■ **Work task**: Looking at the entries below, state how many lines contain the word "benraylujan". Give the number alone.
*** Opening Dataset records ***
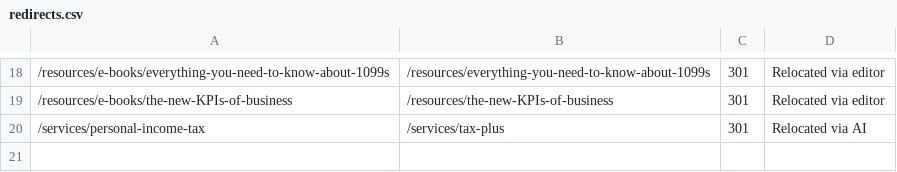
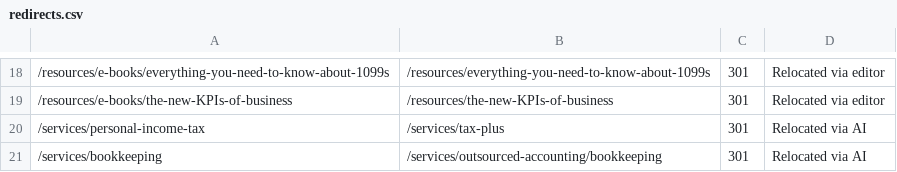
Before and after one commit to HankPantier/Abramson-Company-LLC, a CSV file: content/redirects.csv, drawn as a sheet; only a part is shown, gaps mark what is left out; the diff names each change by its address in the sheet, - before the commit and + after, or states it on an @@ line.

```diff
--- a/content/redirects.csv
+++ b/content/redirects.csv
+row 21: /services/bookkeeping | /services/outsourced-accounting/bookkeeping | 301 | Relocated via AI
```
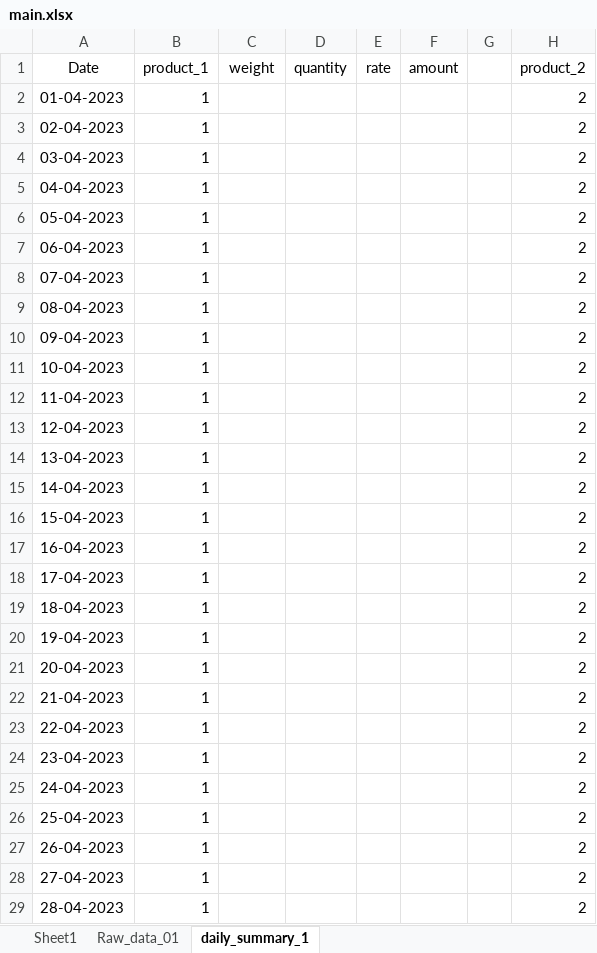
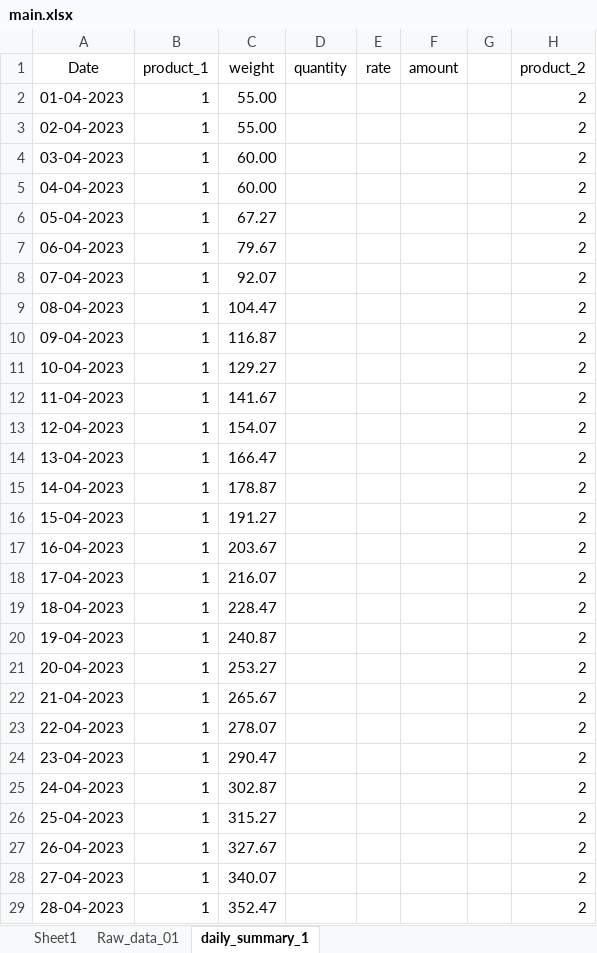
Before and after one commit to poultryprj/pyex, an Excel workbook: main.xlsx, sheet daily_summary_1, drawn as a sheet; only a part is shown; values as stored, in another font and other column widths than the file's, no borders; the diff covers the shown part only; the diff names each change by its address in the sheet, - before the commit and + after, or states it on an @@ line.

```diff
--- a/main.xlsx (sheet daily_summary_1)
+++ b/main.xlsx (sheet daily_summary_1)
-C2:C3: (empty)
+C2:C3: 55.00
-C4:C5: (empty)
+C4:C5: 60.00
-C6: (empty)
+C6: 67.27
-C7: (empty)
+C7: 79.67
-C8: (empty)
+C8: 92.07
-C9: (empty)
+C9: 104.47
-C10: (empty)
+C10: 116.87
-C11: (empty)
+C11: 129.27
-C12: (empty)
+C12: 141.67
-C13: (empty)
+C13: 154.07
-C14: (empty)
+C14: 166.47
-C15: (empty)
+C15: 178.87
-C16: (empty)
+C16: 191.27
-C17: (empty)
+C17: 203.67
-C18: (empty)
+C18: 216.07
-C19: (empty)
+C19: 228.47
-C20: (empty)
+C20: 240.87
-C21: (empty)
+C21: 253.27
-C22: (empty)
+C22: 265.67
-C23: (empty)
+C23: 278.07
-C24: (empty)
+C24: 290.47
-C25: (empty)
+C25: 302.87
-C26: (empty)
+C26: 315.27
-C27: (empty)
+C27: 327.67
-C28: (empty)
+C28: 340.07
-C29: (empty)
+C29: 352.47
```
Also changed, not shown: 338 edited cells elsewhere in this sheet, sheet Raw_data_01, 1 other file.
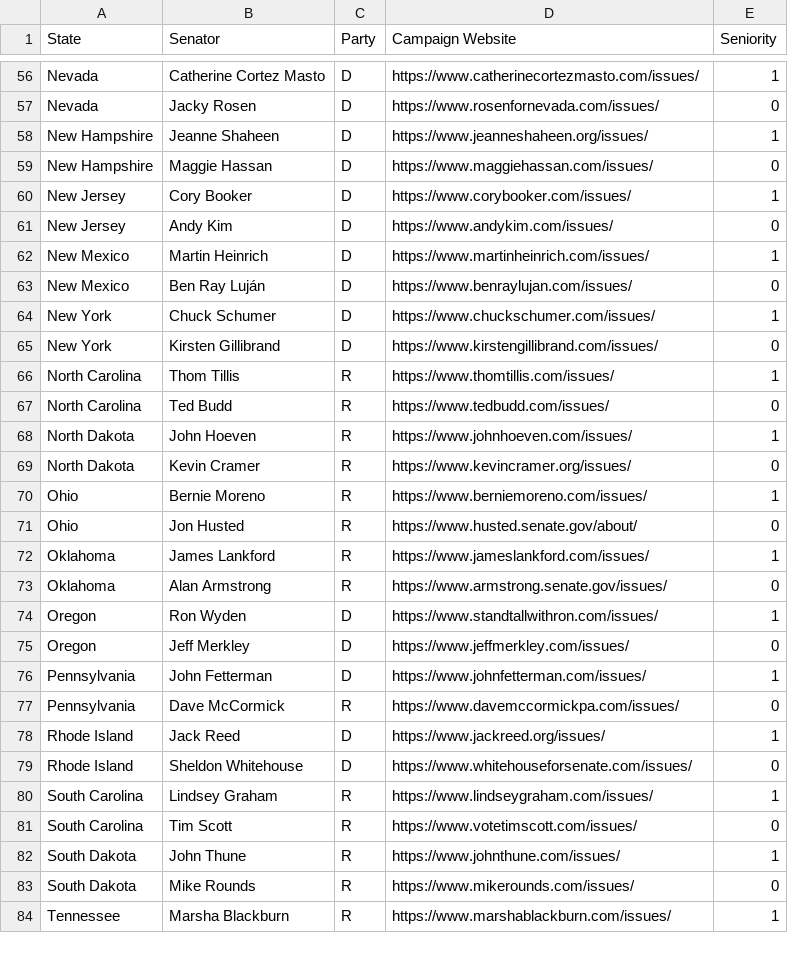
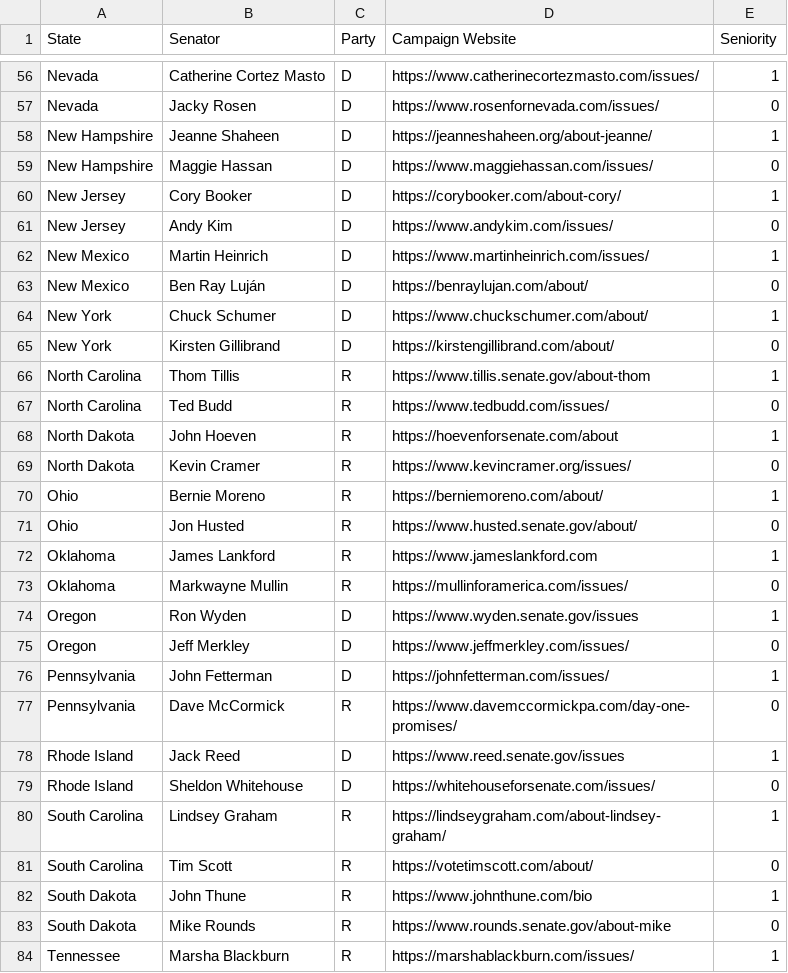
Before and after one commit to ObfuscatedFuture/Senator-Holmes, a CSV file: server/data/119th_Congress_Senators_Campaigns.csv, drawn as a sheet; only a part is shown, gaps mark what is left out; the diff covers the shown part only.

Commit message:
fix: Fixed senator campaign websites

```diff
--- a/server/data/119th_Congress_Senators_Campaigns.csv
+++ b/server/data/119th_Congress_Senators_Campaigns.csv
@@ -57,28 +57,28 @@ Nevada,Catherine Cortez Masto,D,https://www.catherinecortezmasto.com/issues/,1
 Nevada,Jacky Rosen,D,https://www.rosenfornevada.com/issues/,0
-New Hampshire,Jeanne Shaheen,D,https://www.jeanneshaheen.org/issues/,1
+New Hampshire,Jeanne Shaheen,D,https://jeanneshaheen.org/about-jeanne/,1
 New Hampshire,Maggie Hassan,D,https://www.maggiehassan.com/issues/,0
-New Jersey,Cory Booker,D,https://www.corybooker.com/issues/,1
+New Jersey,Cory Booker,D,https://corybooker.com/about-cory/,1
 New Jersey,Andy Kim,D,https://www.andykim.com/issues/,0
 New Mexico,Martin Heinrich,D,https://www.martinheinrich.com/issues/,1
-New Mexico,Ben Ray Luján,D,https://www.benraylujan.com/issues/,0
-New York,Chuck Schumer,D,https://www.chuckschumer.com/issues/,1
-New York,Kirsten Gillibrand,D,https://www.kirstengillibrand.com/issues/,0
-North Carolina,Thom Tillis,R,https://www.thomtillis.com/issues/,1
+New Mexico,Ben Ray Luján,D,https://benraylujan.com/about/,0
+New York,Chuck Schumer,D,https://www.chuckschumer.com/about/,1
+New York,Kirsten Gillibrand,D,https://kirstengillibrand.com/about/,0
+North Carolina,Thom Tillis,R,https://www.tillis.senate.gov/about-thom,1
 North Carolina,Ted Budd,R,https://www.tedbudd.com/issues/,0
-North Dakota,John Hoeven,R,https://www.johnhoeven.com/issues/,1
+North Dakota,John Hoeven,R,https://hoevenforsenate.com/about,1
 North Dakota,Kevin Cramer,R,https://www.kevincramer.org/issues/,0
-Ohio,Bernie Moreno,R,https://www.berniemoreno.com/issues/,1
+Ohio,Bernie Moreno,R,https://berniemoreno.com/about/,1
 Ohio,Jon Husted,R,https://www.husted.senate.gov/about/,0
-Oklahoma,James Lankford,R,https://www.jameslankford.com/issues/,1
-Oklahoma,Alan Armstrong,R,https://www.armstrong.senate.gov/issues/,0
-Oregon,Ron Wyden,D,https://www.standtallwithron.com/issues/,1
+Oklahoma,James Lankford,R,https://www.jameslankford.com,1
+Oklahoma,Markwayne Mullin,R,https://mullinforamerica.com/issues/,0
+Oregon,Ron Wyden,D,https://www.wyden.senate.gov/issues,1
 Oregon,Jeff Merkley,D,https://www.jeffmerkley.com/issues/,0
-Pennsylvania,John Fetterman,D,https://www.johnfetterman.com/issues/,1
-Pennsylvania,Dave McCormick,R,https://www.davemccormickpa.com/issues/,0
-Rhode Island,Jack Reed,D,https://www.jackreed.org/issues/,1
-Rhode Island,Sheldon Whitehouse,D,https://www.whitehouseforsenate.com/issues/,0
-South Carolina,Lindsey Graham,R,https://www.lindseygraham.com/issues/,1
-South Carolina,Tim Scott,R,https://www.votetimscott.com/issues/,0
-South Dakota,John Thune,R,https://www.johnthune.com/issues/,1
-South Dakota,Mike Rounds,R,https://www.mikerounds.com/issues/,0
-Tennessee,Marsha Blackburn,R,https://www.marshablackburn.com/issues/,1
+Pennsylvania,John Fetterman,D,https://johnfetterman.com/issues/,1
+Pennsylvania,Dave McCormick,R,https://www.davemccormickpa.com/day-one-promises/,0
+Rhode Island,Jack Reed,D,https://www.reed.senate.gov/issues,1
+Rhode Island,Sheldon Whitehouse,D,https://whitehouseforsenate.com/issues/,0
+South Carolina,Lindsey Graham,R,https://lindseygraham.com/about-lindsey-graham/,1
+South Carolina,Tim Scott,R,https://votetimscott.com/about/,0
+South Dakota,John Thune,R,https://www.johnthune.com/bio,1
+South Dakota,Mike Rounds,R,https://www.rounds.senate.gov/about-mike,0
+Tennessee,Marsha Blackburn,R,https://marshablackburn.com/issues/,1
```
Also changed, not shown: 54 edited cells elsewhere in this file.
*** Closing Dataset records ***
■ **Solution to the exercise**: 2